• TASK GOAL
From the data that follows, copy every line holding the string "trail".

[Data entries]
= = = = = = =
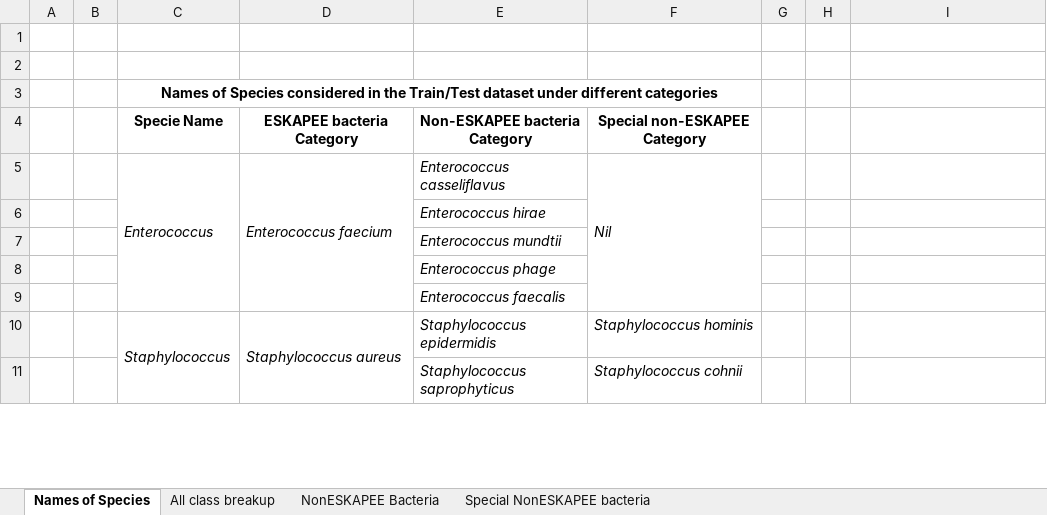
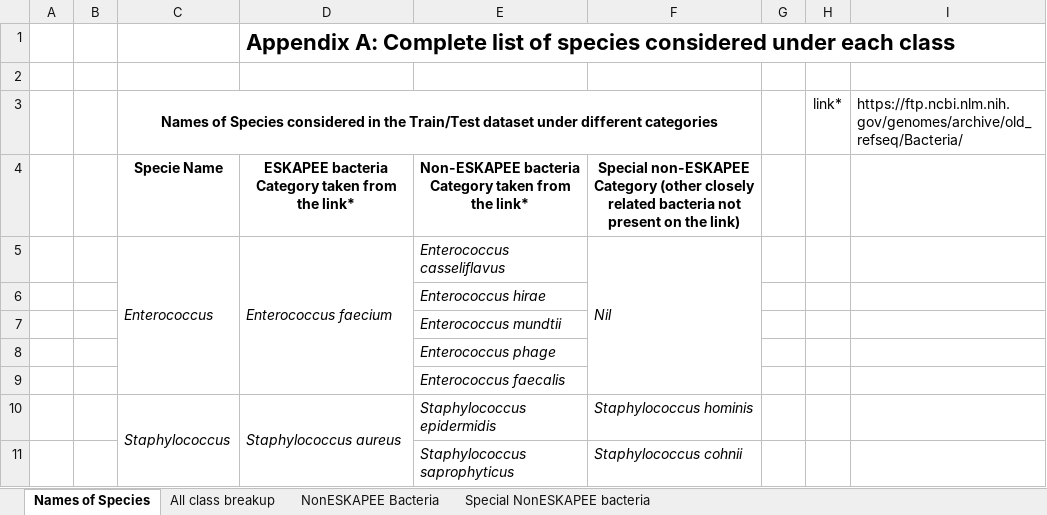
Before and after one commit to sarry2905/ESKAPEE-Pathogen-Prediction, an Excel workbook: appendix/Appendix A-Classwise Count detail.xlsx, sheet Names of Species, drawn as a sheet; only a part is shown; values as stored, in another font and other column widths than the file's, no borders; removed rows and columns are numbered as before the commit, all else as after; the diff names each change by its address in the sheet, - before the commit and + after, or states it on an @@ line.

Commit message:
appendix modified

```diff
--- a/appendix/Appendix A-Classwise Count detail.xlsx (sheet Names of Species)
+++ b/appendix/Appendix A-Classwise Count detail.xlsx (sheet Names of Species)
+row 1:  |  |  | Appendix A: Complete list of species considered under each class
-row 3: (empty)
+row 3:  |  | Names of Species considered in the Train/Test dataset under different categories |  |  |  |  | link* | https://ftp.ncbi.nlm.nih.gov/genomes/archive/old_refseq/Bacteria/
+C3:F3 merged
-row 3:  |  | Names of Species considered in the Train/Test dataset under different categories
-row 4:  |  | Specie Name | ESKAPEE bacteria Category | Non-ESKAPEE bacteria Category | Special non-ESKAPEE Category
+row 4:  |  | Specie Name | ESKAPEE bacteria Category taken from the link* | Non-ESKAPEE bacteria Category taken from the link* | Special non-ESKAPEE Category (other closely related bacteria not present on the link)
```
Also changed, not shown: sheet Special NonESKAPEE bacteria, sheet NonESKAPEE Bacteria, 2 other files.
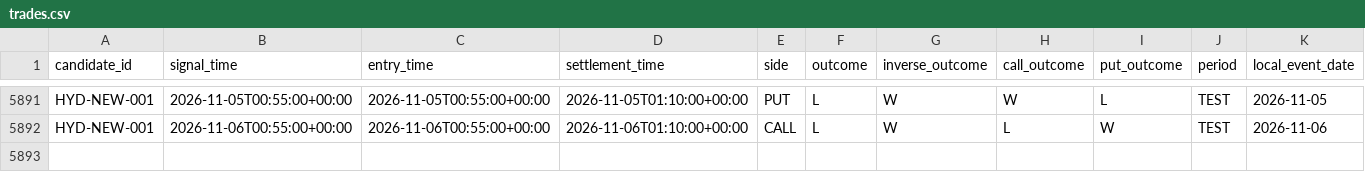
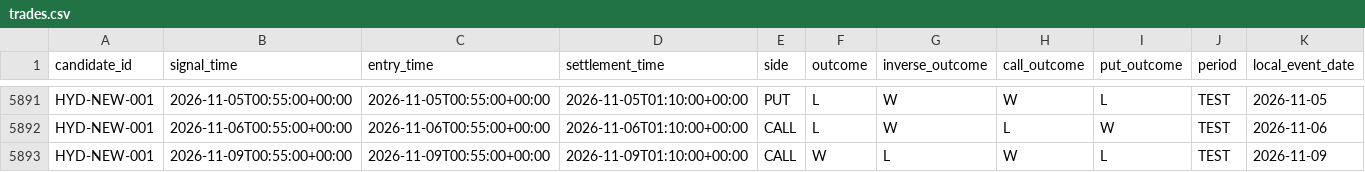
Before and after one commit to Levon4ik026/HydraAI, a CSV file: research-artifacts/high-wr-discovery/latest/trades.csv, drawn as a sheet; only a part is shown, gaps mark what is left out; rows hold the shown columns only; the diff names each change by its address in the sheet, - before the commit and + after, or states it on an @@ line.

```diff
--- a/research-artifacts/high-wr-discovery/latest/trades.csv
+++ b/research-artifacts/high-wr-discovery/latest/trades.csv
+row 5893: HYD-NEW-001 | 2026-11-09T00:55:00+00:00 | 2026-11-09T00:55:00+00:00 | 2026-11-09T01:10:00+00:00 | CALL | W | L | W | L | TEST | 2026-11-09
```
Also changed, not shown: 3 other files.
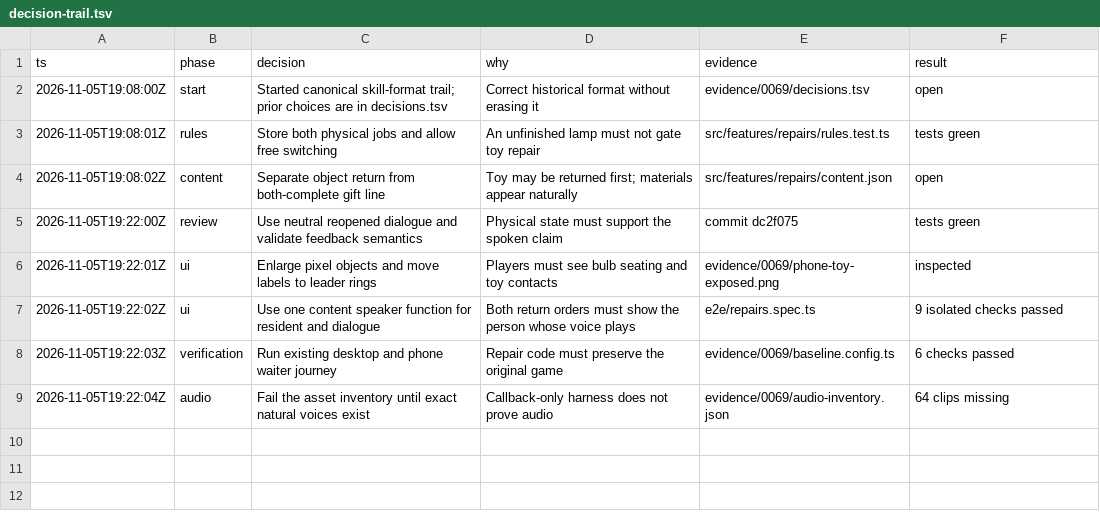
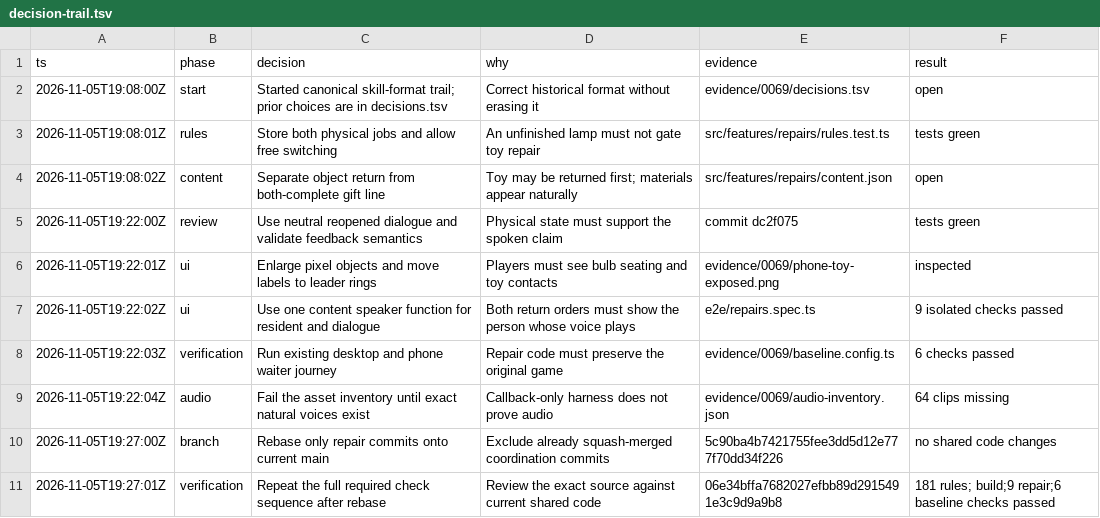
Before and after one commit to CallumHemsley/junyan, a TSV file: evidence/0069/decision-trail.tsv, drawn as a sheet.

Commit message:
Record repair verification against current main

```diff
--- a/evidence/0069/decision-trail.tsv
+++ b/evidence/0069/decision-trail.tsv
@@ -9 +9,3 @@ ts	phase	decision	why	evidence	result
 2026-11-05T19:22:04Z	audio	Fail the asset inventory until exact natural voices exist	Callback-only harness does not prove audio	evidence/0069/audio-inventory.json	64 clips missing
+2026-11-05T19:27:00Z	branch	Rebase only repair commits onto current main	Exclude already squash-merged coordination commits	5c90ba4b7421755fee3dd5d12e777f70dd34f226	no shared code changes
+2026-11-05T19:27:01Z	verification	Repeat the full required check sequence after rebase	Review the exact source against current shared code	06e34bffa7682027efbb89d2915491e3c9d9a9b8	181 rules; build;9 repair;6 baseline checks passed
```
Also changed, not shown: 5 other files.
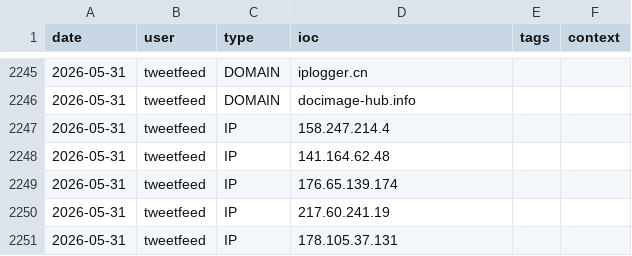
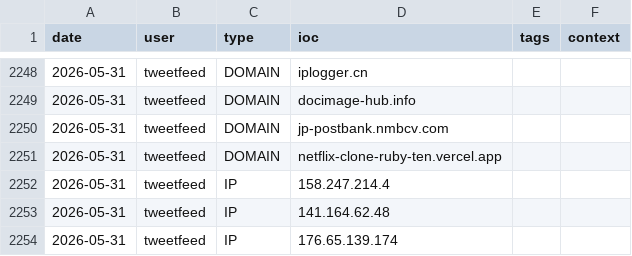
Before and after one commit to Adi-Lyt/vigia-ioc-feed, a CSV file: iocs/today.csv, drawn as a sheet; only a part is shown, gaps mark what is left out; the shorter side is filled out with more unchanged rows; the diff covers the shown part only; the diff names each change by its address in the sheet, - before the commit and + after, or states it on an @@ line.

```diff
--- a/iocs/today.csv
+++ b/iocs/today.csv
+row 2250: 2026-05-31 | tweetfeed | DOMAIN | jp-postbank.nmbcv.com
+row 2251: 2026-05-31 | tweetfeed | DOMAIN | netflix-clone-ruby-ten.vercel.app
```
Also changed, not shown: 11 added rows and 8 removed rows elsewhere in this file.
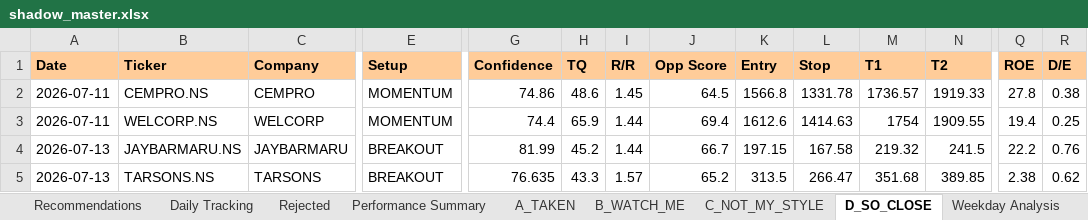
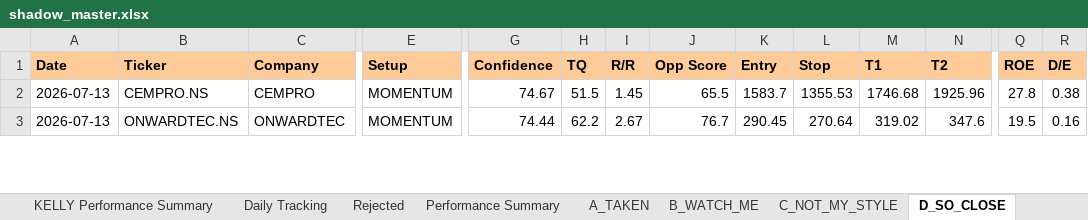
Before and after one commit to Gdsk-Sravan/Analyse-recommend-track, an Excel workbook: shadow_master.xlsx, sheet D_SO_CLOSE, drawn as a sheet; only a part is shown, gaps mark what is left out; values as stored, in another font and other column widths than the file's, no borders; removed rows and columns are numbered as before the commit, all else as after; rows hold the shown columns only; the diff covers the shown part only; the diff names each change by its address in the sheet, - before the commit and + after, or states it on an @@ line.

```diff
--- a/shadow_master.xlsx (sheet D_SO_CLOSE)
+++ b/shadow_master.xlsx (sheet D_SO_CLOSE)
-sheet tab: Weekday Analysis
+sheet tab: KELLY Performance Summary
-A2 (Date): 2026-07-11
+A2 (Date): 2026-07-13
-G2 (Confidence): 74.86
+G2 (Confidence): 74.67
-H2 (TQ): 48.6
+H2 (TQ): 51.5
-J2 (Opp Score): 64.5
+J2 (Opp Score): 65.5
-K2 (Entry): 1566.8
+K2 (Entry): 1583.7
-L2 (Stop): 1331.78
+L2 (Stop): 1355.53
-M2 (T1): 1736.57
+M2 (T1): 1746.68
-N2 (T2): 1919.33
+N2 (T2): 1925.96
-row 3: 2026-07-11 | WELCORP.NS | WELCORP | MOMENTUM | 74.4 | 65.9 | 1.44 | 69.4 | 1612.6 | 1414.63 | 1754 | 1909.55 | 19.4 | 0.25
-row 4: 2026-07-13 | JAYBARMARU.NS | JAYBARMARU | BREAKOUT | 81.99 | 45.2 | 1.44 | 66.7 | 197.15 | 167.58 | 219.32 | 241.5 | 22.2 | 0.76
-B3 (Ticker): TARSONS.NS
+B3 (Ticker): ONWARDTEC.NS
-C3 (Company): TARSONS
+C3 (Company): ONWARDTEC
-E3 (Setup): BREAKOUT
+E3 (Setup): MOMENTUM
-G3 (Confidence): 76.635
+G3 (Confidence): 74.44
-H3 (TQ): 43.3
+H3 (TQ): 62.2
-I3 (R/R): 1.57
+I3 (R/R): 2.67
-J3 (Opp Score): 65.2
+J3 (Opp Score): 76.7
-K3 (Entry): 313.5
+K3 (Entry): 290.45
-L3 (Stop): 266.47
+L3 (Stop): 270.64
-M3 (T1): 351.68
+M3 (T1): 319.02
-N3 (T2): 389.85
+N3 (T2): 347.6
-Q3 (ROE): 2.38
+Q3 (ROE): 19.5
-R3 (D/E): 0.62
+R3 (D/E): 0.16
```
Also changed, not shown: 6 removed rows and 58 edited cells elsewhere in this sheet, sheet Rejected, sheet B_WATCH_ME, sheet Daily Tracking, sheet Recommendations, sheet C_NOT_MY_STYLE, sheet Performance Summary, 1 more sheet, other sheet tabs, 12 other files.
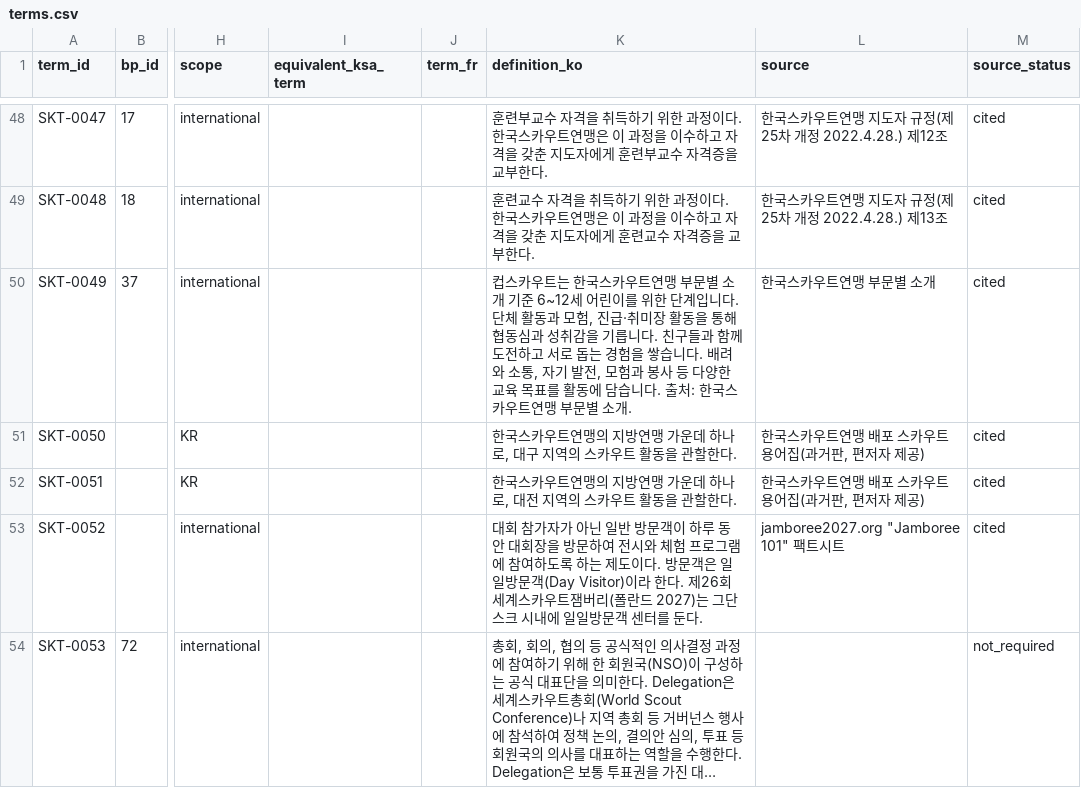
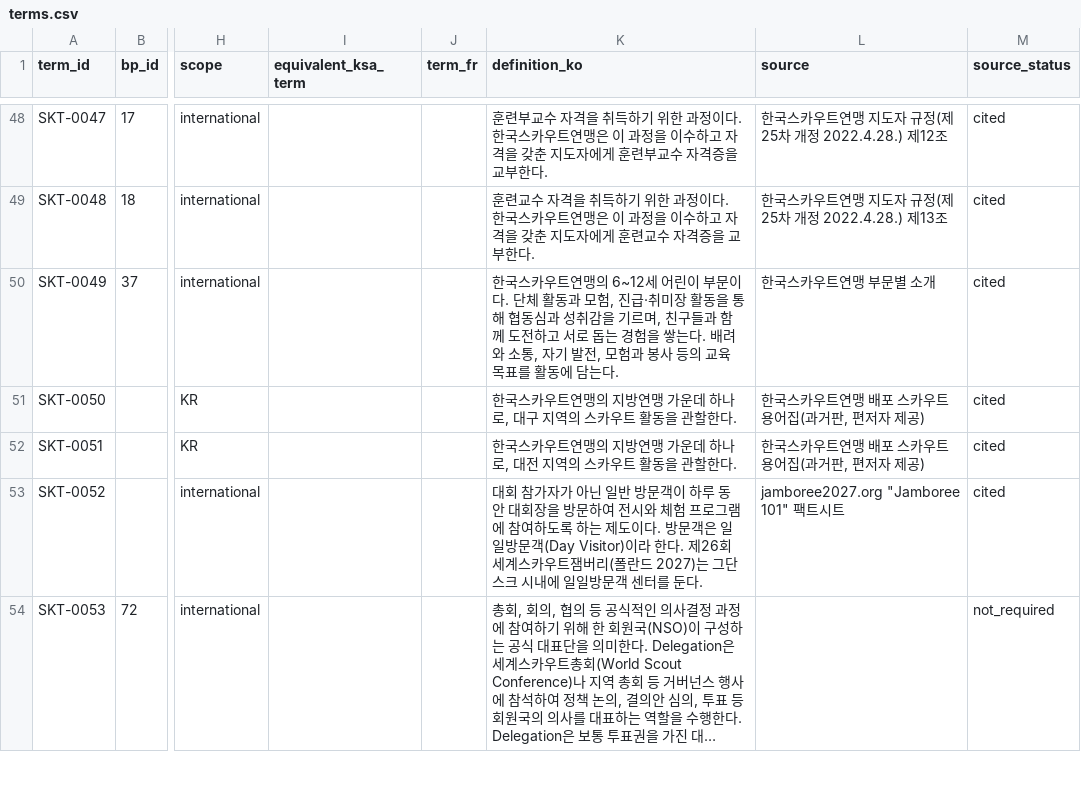
Before and after one commit to scoutkorea-jimmy/scout-terminology-en-ko, a CSV file: terms.csv, drawn as a sheet; only a part is shown, gaps mark what is left out; long unchanged cells end in …; the diff covers the shown part only; the diff names each change by its address in the sheet, - before the commit and + after, or states it on an @@ line.

```diff
--- a/terms.csv
+++ b/terms.csv
-K50 (definition_ko): 컵스카우트는 한국스카우트연맹 부문별 소개 기준 6~12세 어린이를 위한 단계입니다. 단체 활동과 모험, 진급·취미장 활동을 통해 협동심과 성취감을 기릅니다. 친구들과 함께 도전하고 서로 돕는 경험을 쌓습니다. 배려와 소통, 자기 발전, 모험과 봉사 등 다양한 교육 목표를 활동에 담습니다. 출처: 한국스카우트연맹 부문별 소개.
+K50 (definition_ko): 한국스카우트연맹의 6~12세 어린이 부문이다. 단체 활동과 모험, 진급·취미장 활동을 통해 협동심과 성취감을 기르며, 친구들과 함께 도전하고 서로 돕는 경험을 쌓는다. 배려와 소통, 자기 발전, 모험과 봉사 등의 교육 목표를 활동에 담는다.
```
Also changed, not shown: 5 edited cells elsewhere in this file, 1 other file.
= = = = = = =
• WRITTEN RESPONSE
Before and after one commit to CallumHemsley/junyan, a TSV file: evidence/0069/decision-trail.tsv, drawn as a sheet.
--- a/evidence/0069/decision-trail.tsv
+++ b/evidence/0069/decision-trail.tsv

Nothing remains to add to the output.